Current GDP per capita shrank by 26% in the Nineties. In the 2000s, Kazakhstan's economy grew sharply, aided by increased prices on world markets for Kazakhstan's leading exports—oil, metals and grain.
In 2015, the World Economic Forum compiled its Global Competitiveness Ranking ranking Kazakhstan 50th out of 144 countries. The ranking considers multiple macroeconomic and financial factors, such as market size, GDP, tax rates, infrastructure development, etc. In 2012, the World Economic Forum listed corruption as the biggest problem in doing business in the country, while the World Bank listed Kazakhstan as a corruption hotspot, on a par with Angola, Bolivia, Kenya, Libya and Pakistan.
Kazakhstan secured 2nd position in the Central and South Asia regional ranking of the 2015 Global Innovation Index (GII) released by World Intellectual Property Organization (WIPO) together with Cornell University and INSEAD France. SectorsEnergy
Kazakhstan is the leading country in the world for uranium production volumes, with 35% of global production, and it has the world's second biggest uranium reserves after Australia. Oil & Gas

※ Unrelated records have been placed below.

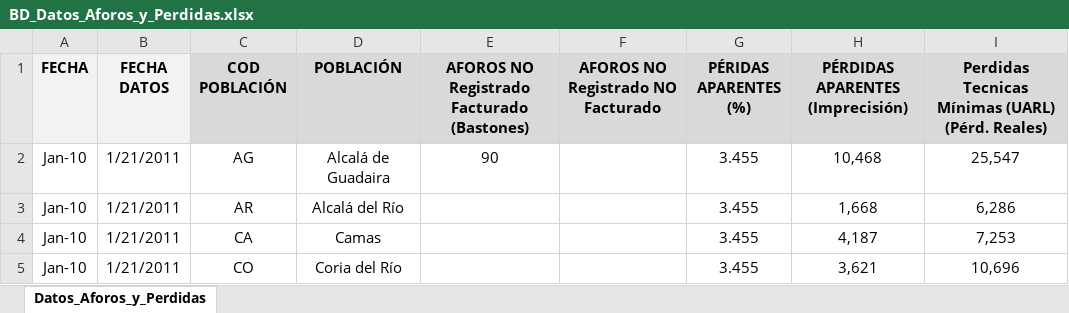
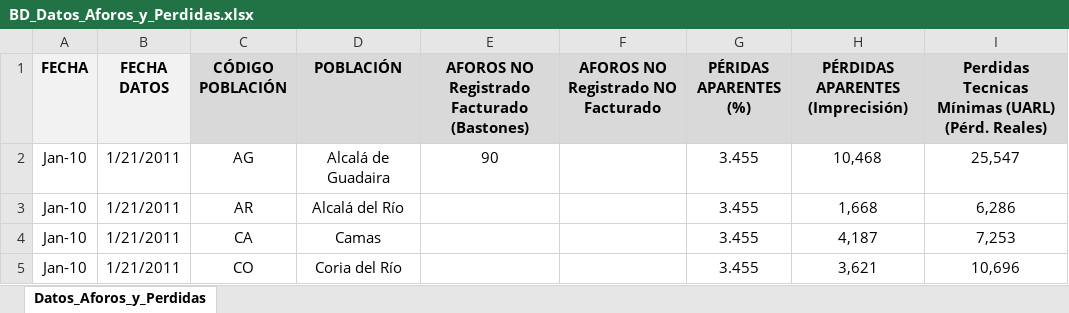
Before and after one commit to jesusmunzon/pruebas_BDHIDRICA, an Excel workbook: base-datos/tablas-excel/BD_Datos_Aforos_y_Perdidas.xlsx, sheet Datos_Aforos_y_Perdidas, drawn as a sheet; only a part is shown; values as stored, in another font and other column widths than the file's, no borders; the diff names each change by its address in the sheet, - before the commit and + after, or states it on an @@ line.

Commit message:
Update BD_Datos_Aforos_y_Perdidas.xlsx

```diff
--- a/base-datos/tablas-excel/BD_Datos_Aforos_y_Perdidas.xlsx (sheet Datos_Aforos_y_Perdidas)
+++ b/base-datos/tablas-excel/BD_Datos_Aforos_y_Perdidas.xlsx (sheet Datos_Aforos_y_Perdidas)
-C1: COD POBLACIÓN
+C1: CÓDIGO POBLACIÓN
```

Oil and gas is the leading economic sector. Kazakhstan has the potential to be a world-class oil exporter in the medium term. Kazakhstan's economic future is linked to oil and gas development. GDP growth will depend on the price of oil, as well as the ability to develop new deposits. Mining
Kazakhstan is a leading producer of many mineral commodities, including salt, uranium, ferrochrome, titanium sponge, cadmium, magnesium, rhenium, copper, bauxite, galliumand zinc.IndustryCar Industry
The Kazakhstan's car industry was developing rapidly in 2014 producing $2 billion worth of products annually. By 2018 the car industry in Kazakhstan is expected to reach 190,000 cars per year. ServicesTechnology
On 22 December 2014 the World Bank approved an $88 million loan that would support Kazakhstan's efforts to facilitate commercially and socially viable innovation in technology. The Fostering Productive Innovation Project aims to improve the country in areas that are able to foster and support technological innovation.
This article is licensed under the GNU Free Documentation License
. It uses material from the
Wikipedia article "Economy Of Kazakhstan"
Global Tenders has one of the largest database of international and national tenders/competitive bids, procurement news, project information, contract awards, related to Kazakhstan from all over the world.
This section contains economy and business opportunities and from Kazakhstan